## Records provided
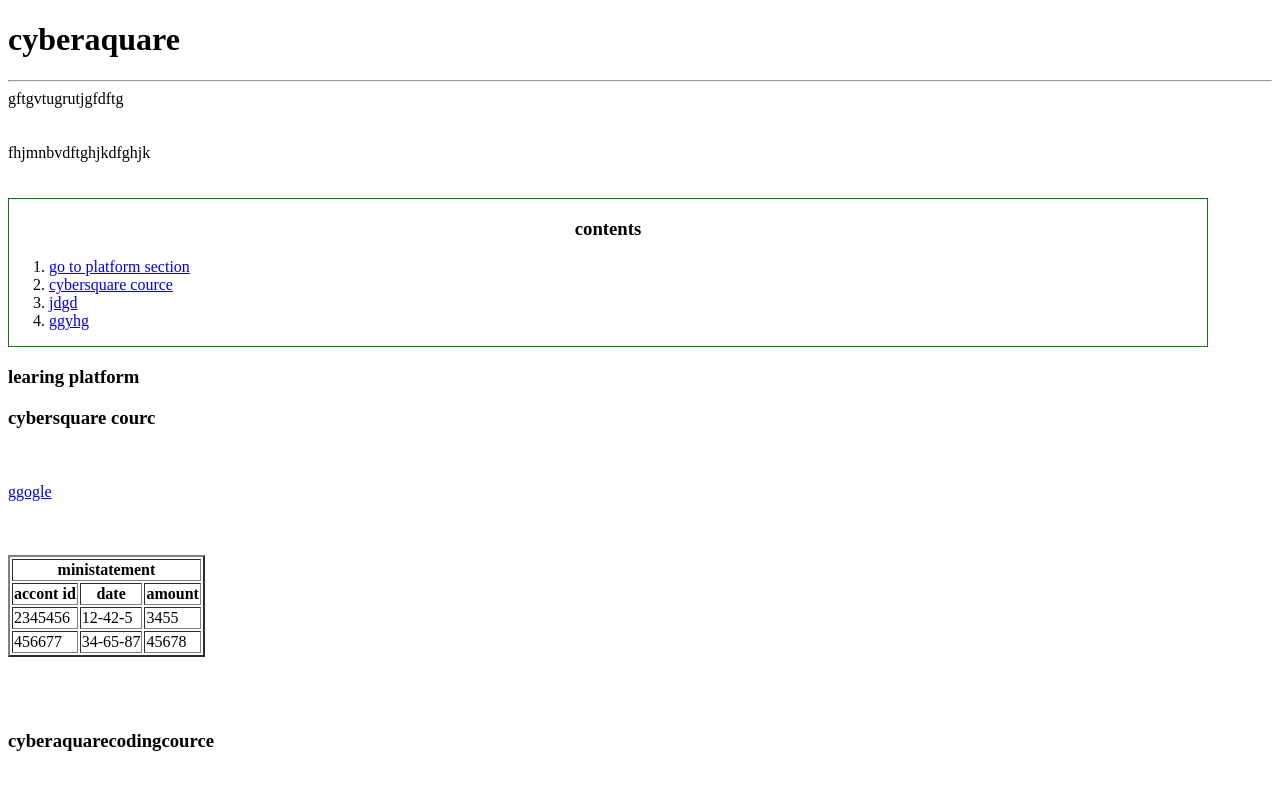
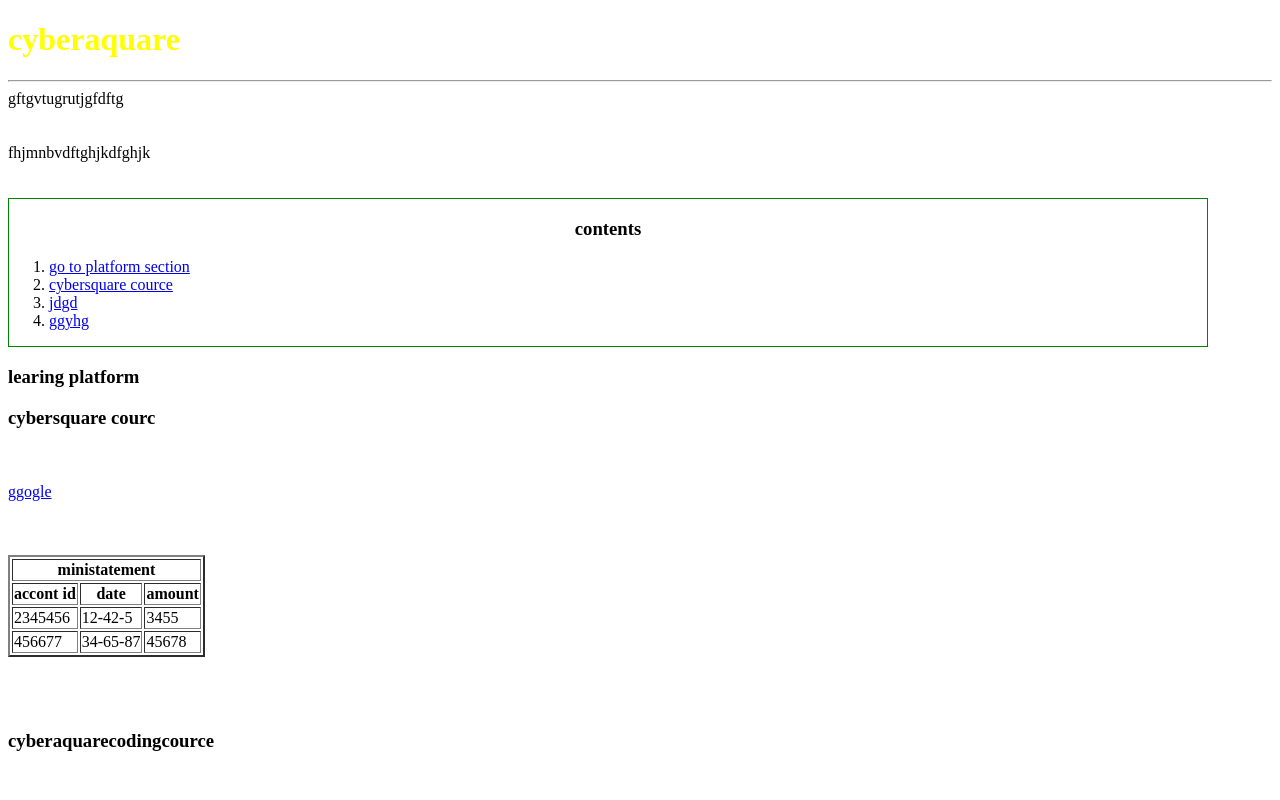
Before and after one commit to ramseenasinu/html-file, a plain HTML site: page html totorial/index.html in a window 1280 px wide. Shown: the top 800 px of the page. Drawn offline with Linux system fonts and the light colour scheme.

Commit message:
h color is updated

```diff
--- a/html totorial/index.html
+++ b/html totorial/index.html
@@ -7,7 +7,7 @@
     <title>Document</title>
 </head>
 <body>
-    <h1>cyberaquare</h1>
+    <h1 style="color:yellow ;">cyberaquare</h1>
     <hr>gftgvtugrutjgfdftg
     <br><br><br>
     <div style="float:left;width:1200px">
```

## Directions
In how many lines of the data does the string "color" appear? Only the number should be given.

## Task answer
2